### ASSIGNED TASK
Print all the entries verbatim.

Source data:
··········

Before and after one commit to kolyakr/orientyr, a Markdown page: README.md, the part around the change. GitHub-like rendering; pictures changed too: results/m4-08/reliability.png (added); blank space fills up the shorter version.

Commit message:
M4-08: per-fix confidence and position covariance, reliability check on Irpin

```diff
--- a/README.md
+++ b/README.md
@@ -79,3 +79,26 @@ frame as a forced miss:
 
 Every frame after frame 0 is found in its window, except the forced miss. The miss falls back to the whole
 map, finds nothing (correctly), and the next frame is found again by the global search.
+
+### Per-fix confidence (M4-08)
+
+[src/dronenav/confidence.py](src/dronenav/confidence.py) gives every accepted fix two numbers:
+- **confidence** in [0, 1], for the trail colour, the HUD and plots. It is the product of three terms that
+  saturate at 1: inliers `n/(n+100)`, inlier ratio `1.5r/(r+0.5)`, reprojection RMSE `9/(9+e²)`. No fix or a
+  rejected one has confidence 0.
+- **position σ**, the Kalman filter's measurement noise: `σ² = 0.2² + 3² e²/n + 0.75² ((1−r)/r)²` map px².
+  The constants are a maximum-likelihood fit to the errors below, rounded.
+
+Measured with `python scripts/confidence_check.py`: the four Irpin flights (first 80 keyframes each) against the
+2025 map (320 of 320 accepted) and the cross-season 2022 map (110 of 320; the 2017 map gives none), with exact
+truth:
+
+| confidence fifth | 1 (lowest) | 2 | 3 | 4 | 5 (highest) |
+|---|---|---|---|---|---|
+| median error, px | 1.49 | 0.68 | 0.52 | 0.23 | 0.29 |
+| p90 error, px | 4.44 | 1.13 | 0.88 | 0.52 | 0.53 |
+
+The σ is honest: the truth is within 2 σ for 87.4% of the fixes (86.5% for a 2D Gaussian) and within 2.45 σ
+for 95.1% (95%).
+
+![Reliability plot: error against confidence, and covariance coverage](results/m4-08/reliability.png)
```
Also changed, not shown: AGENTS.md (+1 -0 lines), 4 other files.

··········

### ANSWER BOX
Before and after one commit to kolyakr/orientyr, a Markdown page: README.md, the part around the change. GitHub-like rendering; pictures changed too: results/m4-08/reliability.png (added); blank space fills up the shorter version.

Commit message:
M4-08: per-fix confidence and position covariance, reliability check on Irpin

```diff
--- a/README.md
+++ b/README.md
@@ -79,3 +79,26 @@ frame as a forced miss:
 
 Every frame after frame 0 is found in its window, except the forced miss. The miss falls back to the whole
 map, finds nothing (correctly), and the next frame is found again by the global search.
+
+### Per-fix confidence (M4-08)
+
+[src/dronenav/confidence.py](src/dronenav/confidence.py) gives every accepted fix two numbers:
+- **confidence** in [0, 1], for the trail colour, the HUD and plots. It is the product of three terms that
+  saturate at 1: inliers `n/(n+100)`, inlier ratio `1.5r/(r+0.5)`, reprojection RMSE `9/(9+e²)`. No fix or a
+  rejected one has confidence 0.
+- **position σ**, the Kalman filter's measurement noise: `σ² = 0.2² + 3² e²/n + 0.75² ((1−r)/r)²` map px².
+  The constants are a maximum-likelihood fit to the errors below, rounded.
+
+Measured with `python scripts/confidence_check.py`: the four Irpin flights (first 80 keyframes each) against the
+2025 map (320 of 320 accepted) and the cross-season 2022 map (110 of 320; the 2017 map gives none), with exact
+truth:
+
+| confidence fifth | 1 (lowest) | 2 | 3 | 4 | 5 (highest) |
+|---|---|---|---|---|---|
+| median error, px | 1.49 | 0.68 | 0.52 | 0.23 | 0.29 |
+| p90 error, px | 4.44 | 1.13 | 0.88 | 0.52 | 0.53 |
+
+The σ is honest: the truth is within 2 σ for 87.4% of the fixes (86.5% for a 2D Gaussian) and within 2.45 σ
+for 95.1% (95%).
+
+![Reliability plot: error against confidence, and covariance coverage](results/m4-08/reliability.png)
```
Also changed, not shown: AGENTS.md (+1 -0 lines), 4 other files.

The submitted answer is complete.